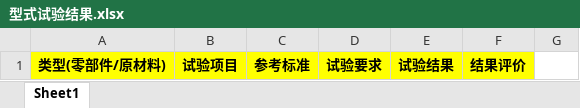
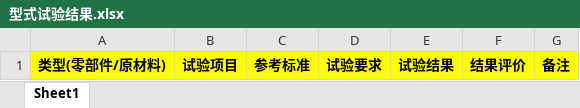
Before and after one commit to zjz0924/cqc-car, an Excel workbook: cqc-support/src/main/webapp/resources/template/型式试验结果.xlsx, sheet Sheet1, drawn as a sheet; values as stored, in another font and other column widths than the file's, no borders; the diff names each change by its address in the sheet, - before the commit and + after, or states it on an @@ line.

```diff
--- a/cqc-support/src/main/webapp/resources/template/型式试验结果.xlsx (sheet Sheet1)
+++ b/cqc-support/src/main/webapp/resources/template/型式试验结果.xlsx (sheet Sheet1)
-G1: (empty)
+G1: 备注
-G1 fill: none
+G1 fill: #FFFF00
```
Also changed, not shown: 36 other files.
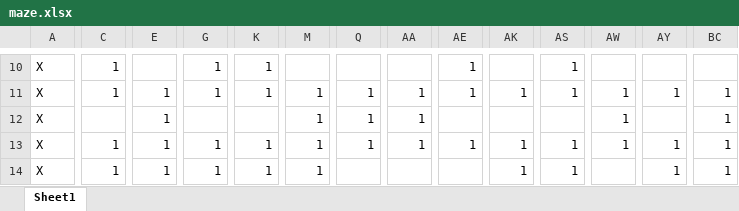
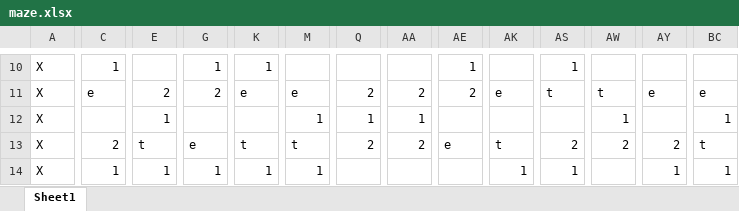
Before and after one commit to HankDeTank05/raycasting-engine, an Excel workbook: maze.xlsx, sheet Sheet1, drawn as a sheet; only a part is shown, gaps mark what is left out; values as stored, in another font and other column widths than the file's, no borders; conditional formats not drawn; the diff covers the shown part only; the diff names each change by its address in the sheet, - before the commit and + after, or states it on an @@ line.

```diff
--- a/maze.xlsx (sheet Sheet1)
+++ b/maze.xlsx (sheet Sheet1)
-C11: 1
+C11: e
-E11: 1
+E11: 2
-G11: 1
+G11: 2
-K11: 1
+K11: e
-M11: 1
+M11: e
-Q11: 1
+Q11: 2
-AA11: 1
+AA11: 2
-AE11: 1
+AE11: 2
-AK11: 1
+AK11: e
-AS11: 1
+AS11: t
-AW11: 1
+AW11: t
-AY11: 1
+AY11: e
-BC11: 1
+BC11: e
-C13: 1
+C13: 2
-E13: 1
+E13: t
-G13: 1
+G13: e
-K13: 1
+K13: t
-M13: 1
+M13: t
-Q13: 1
+Q13: 2
-AA13: 1
+AA13: 2
-AE13: 1
+AE13: e
-AK13: 1
+AK13: t
-AS13: 1
+AS13: 2
-AW13: 1
+AW13: 2
-AY13: 1
+AY13: 2
-BC13: 1
+BC13: t
```
Also changed, not shown: 3 added rows, 3 removed rows and 523 edited cells elsewhere in this sheet.
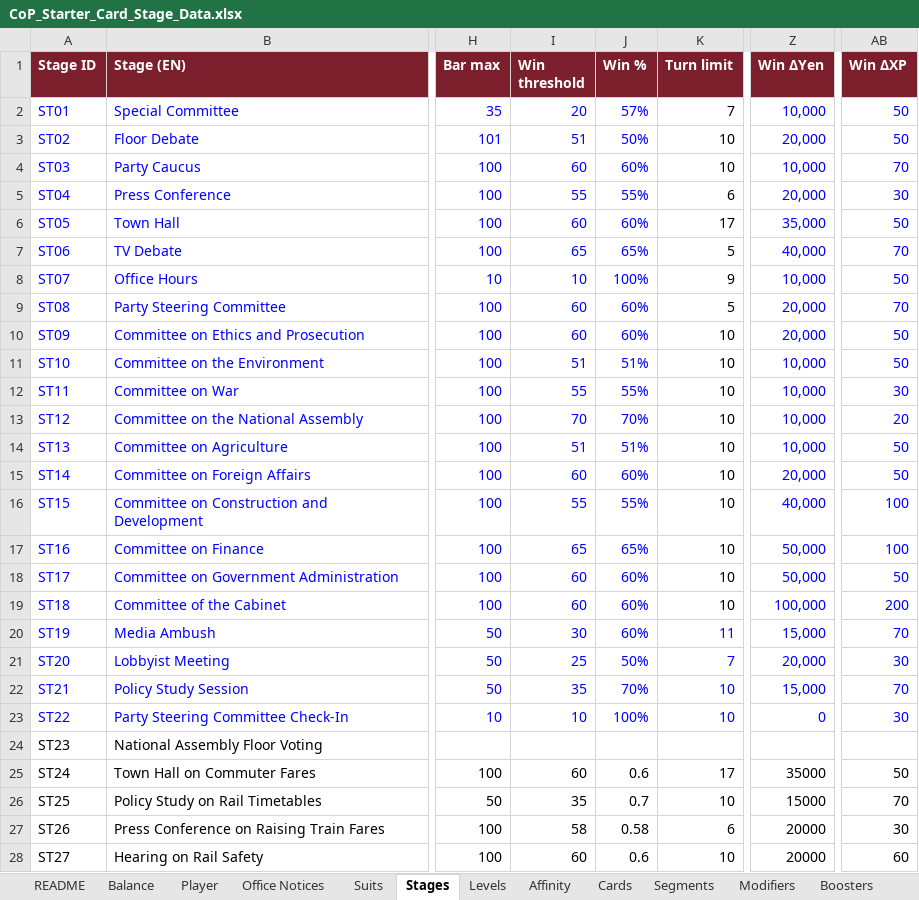
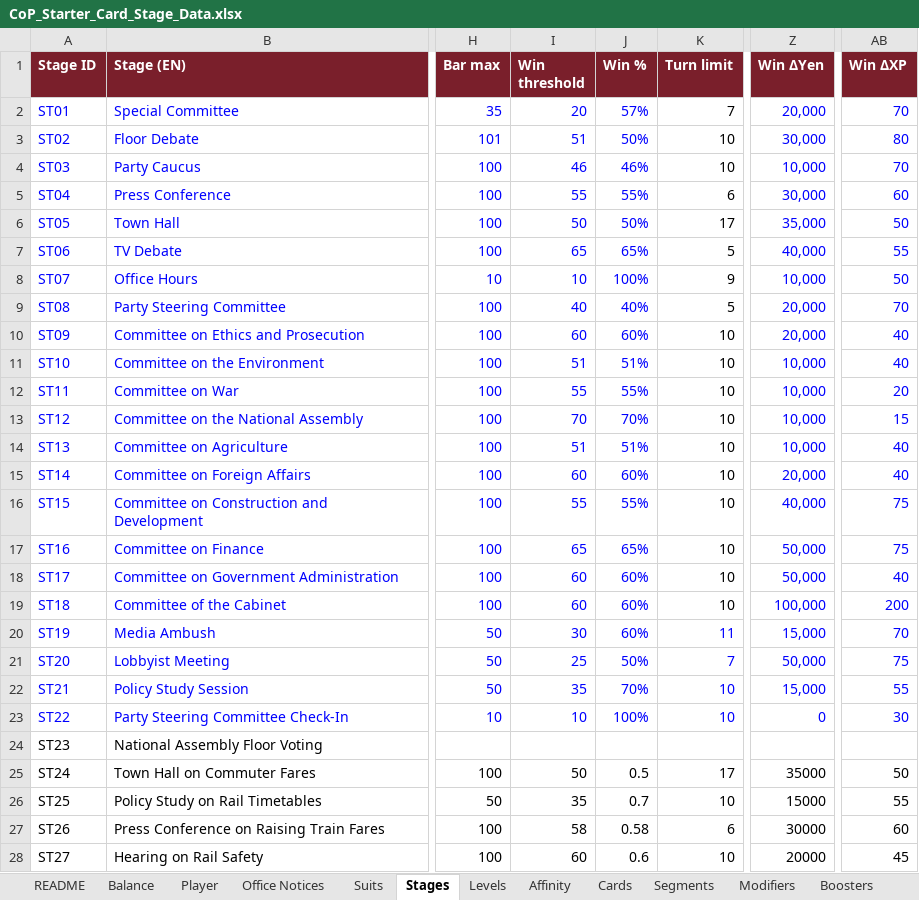
Before and after one commit to Lotusmonogatari/CoP-Deckbuilder, an Excel workbook: design/CoP_Starter_Card_Stage_Data.xlsx, sheet Stages, drawn as a sheet; only a part is shown, gaps mark what is left out; values as stored, in another font and other column widths than the file's, no borders; the diff covers the shown part only; the diff names each change by its address in the sheet, - before the commit and + after, or states it on an @@ line.

```diff
--- a/design/CoP_Starter_Card_Stage_Data.xlsx (sheet Stages)
+++ b/design/CoP_Starter_Card_Stage_Data.xlsx (sheet Stages)
-Z2 (Win ΔYen): 10,000
+Z2 (Win ΔYen): 20,000
-AB2 (Win ΔXP): 50
+AB2 (Win ΔXP): 70
-Z3 (Win ΔYen): 20,000
+Z3 (Win ΔYen): 30,000
-AB3 (Win ΔXP): 50
+AB3 (Win ΔXP): 80
-I4 (Win threshold): 60
+I4 (Win threshold): 46
-J4 (Win %): 60%
+J4 (Win %): 46%
-Z5 (Win ΔYen): 20,000
+Z5 (Win ΔYen): 30,000
-AB5 (Win ΔXP): 30
+AB5 (Win ΔXP): 60
-I6 (Win threshold): 60
+I6 (Win threshold): 50
-J6 (Win %): 60%
+J6 (Win %): 50%
-AB7 (Win ΔXP): 70
+AB7 (Win ΔXP): 55
-I9 (Win threshold): 60
+I9 (Win threshold): 40
-J9 (Win %): 60%
+J9 (Win %): 40%
-AB10:AB11 (Win ΔXP): 50
+AB10:AB11 (Win ΔXP): 40
-AB12 (Win ΔXP): 30
+AB12 (Win ΔXP): 20
-AB13 (Win ΔXP): 20
+AB13 (Win ΔXP): 15
-AB14:AB15 (Win ΔXP): 50
+AB14:AB15 (Win ΔXP): 40
-AB16:AB17 (Win ΔXP): 100
+AB16:AB17 (Win ΔXP): 75
-AB18 (Win ΔXP): 50
+AB18 (Win ΔXP): 40
-Z21 (Win ΔYen): 20,000
+Z21 (Win ΔYen): 50,000
-AB21 (Win ΔXP): 30
+AB21 (Win ΔXP): 75
-AB22 (Win ΔXP): 70
+AB22 (Win ΔXP): 55
-I25 (Win threshold): 60
+I25 (Win threshold): 50
-J25 (Win %): 0.6
+J25 (Win %): 0.5
-AB26 (Win ΔXP): 70
+AB26 (Win ΔXP): 55
-Z27 (Win ΔYen): 20000
+Z27 (Win ΔYen): 30000
-AB27 (Win ΔXP): 30
+AB27 (Win ΔXP): 60
-AB28 (Win ΔXP): 60
+AB28 (Win ΔXP): 45
```
Also changed, not shown: 116 edited cells elsewhere in this sheet, sheet Cards, 3 other files.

◆ What is required ◆
In your copy of the entries above, leave out the pictures and keep every word exact.

◆ Output below ◆
Before and after one commit to zjz0924/cqc-car, an Excel workbook: cqc-support/src/main/webapp/resources/template/型式试验结果.xlsx, sheet Sheet1, drawn as a sheet; values as stored, in another font and other column widths than the file's, no borders; the diff names each change by its address in the sheet, - before the commit and + after, or states it on an @@ line.

```diff
--- a/cqc-support/src/main/webapp/resources/template/型式试验结果.xlsx (sheet Sheet1)
+++ b/cqc-support/src/main/webapp/resources/template/型式试验结果.xlsx (sheet Sheet1)
-G1: (empty)
+G1: 备注
-G1 fill: none
+G1 fill: #FFFF00
```
Also changed, not shown: 36 other files.
Before and after one commit to HankDeTank05/raycasting-engine, an Excel workbook: maze.xlsx, sheet Sheet1, drawn as a sheet; only a part is shown, gaps mark what is left out; values as stored, in another font and other column widths than the file's, no borders; conditional formats not drawn; the diff covers the shown part only; the diff names each change by its address in the sheet, - before the commit and + after, or states it on an @@ line.

```diff
--- a/maze.xlsx (sheet Sheet1)
+++ b/maze.xlsx (sheet Sheet1)
-C11: 1
+C11: e
-E11: 1
+E11: 2
-G11: 1
+G11: 2
-K11: 1
+K11: e
-M11: 1
+M11: e
-Q11: 1
+Q11: 2
-AA11: 1
+AA11: 2
-AE11: 1
+AE11: 2
-AK11: 1
+AK11: e
-AS11: 1
+AS11: t
-AW11: 1
+AW11: t
-AY11: 1
+AY11: e
-BC11: 1
+BC11: e
-C13: 1
+C13: 2
-E13: 1
+E13: t
-G13: 1
+G13: e
-K13: 1
+K13: t
-M13: 1
+M13: t
-Q13: 1
+Q13: 2
-AA13: 1
+AA13: 2
-AE13: 1
+AE13: e
-AK13: 1
+AK13: t
-AS13: 1
+AS13: 2
-AW13: 1
+AW13: 2
-AY13: 1
+AY13: 2
-BC13: 1
+BC13: t
```
Also changed, not shown: 3 added rows, 3 removed rows and 523 edited cells elsewhere in this sheet.
Before and after one commit to Lotusmonogatari/CoP-Deckbuilder, an Excel workbook: design/CoP_Starter_Card_Stage_Data.xlsx, sheet Stages, drawn as a sheet; only a part is shown, gaps mark what is left out; values as stored, in another font and other column widths than the file's, no borders; the diff covers the shown part only; the diff names each change by its address in the sheet, - before the commit and + after, or states it on an @@ line.

```diff
--- a/design/CoP_Starter_Card_Stage_Data.xlsx (sheet Stages)
+++ b/design/CoP_Starter_Card_Stage_Data.xlsx (sheet Stages)
-Z2 (Win ΔYen): 10,000
+Z2 (Win ΔYen): 20,000
-AB2 (Win ΔXP): 50
+AB2 (Win ΔXP): 70
-Z3 (Win ΔYen): 20,000
+Z3 (Win ΔYen): 30,000
-AB3 (Win ΔXP): 50
+AB3 (Win ΔXP): 80
-I4 (Win threshold): 60
+I4 (Win threshold): 46
-J4 (Win %): 60%
+J4 (Win %): 46%
-Z5 (Win ΔYen): 20,000
+Z5 (Win ΔYen): 30,000
-AB5 (Win ΔXP): 30
+AB5 (Win ΔXP): 60
-I6 (Win threshold): 60
+I6 (Win threshold): 50
-J6 (Win %): 60%
+J6 (Win %): 50%
-AB7 (Win ΔXP): 70
+AB7 (Win ΔXP): 55
-I9 (Win threshold): 60
+I9 (Win threshold): 40
-J9 (Win %): 60%
+J9 (Win %): 40%
-AB10:AB11 (Win ΔXP): 50
+AB10:AB11 (Win ΔXP): 40
-AB12 (Win ΔXP): 30
+AB12 (Win ΔXP): 20
-AB13 (Win ΔXP): 20
+AB13 (Win ΔXP): 15
-AB14:AB15 (Win ΔXP): 50
+AB14:AB15 (Win ΔXP): 40
-AB16:AB17 (Win ΔXP): 100
+AB16:AB17 (Win ΔXP): 75
-AB18 (Win ΔXP): 50
+AB18 (Win ΔXP): 40
-Z21 (Win ΔYen): 20,000
+Z21 (Win ΔYen): 50,000
-AB21 (Win ΔXP): 30
+AB21 (Win ΔXP): 75
-AB22 (Win ΔXP): 70
+AB22 (Win ΔXP): 55
-I25 (Win threshold): 60
+I25 (Win threshold): 50
-J25 (Win %): 0.6
+J25 (Win %): 0.5
-AB26 (Win ΔXP): 70
+AB26 (Win ΔXP): 55
-Z27 (Win ΔYen): 20000
+Z27 (Win ΔYen): 30000
-AB27 (Win ΔXP): 30
+AB27 (Win ΔXP): 60
-AB28 (Win ΔXP): 60
+AB28 (Win ΔXP): 45
```
Also changed, not shown: 116 edited cells elsewhere in this sheet, sheet Cards, 3 other files.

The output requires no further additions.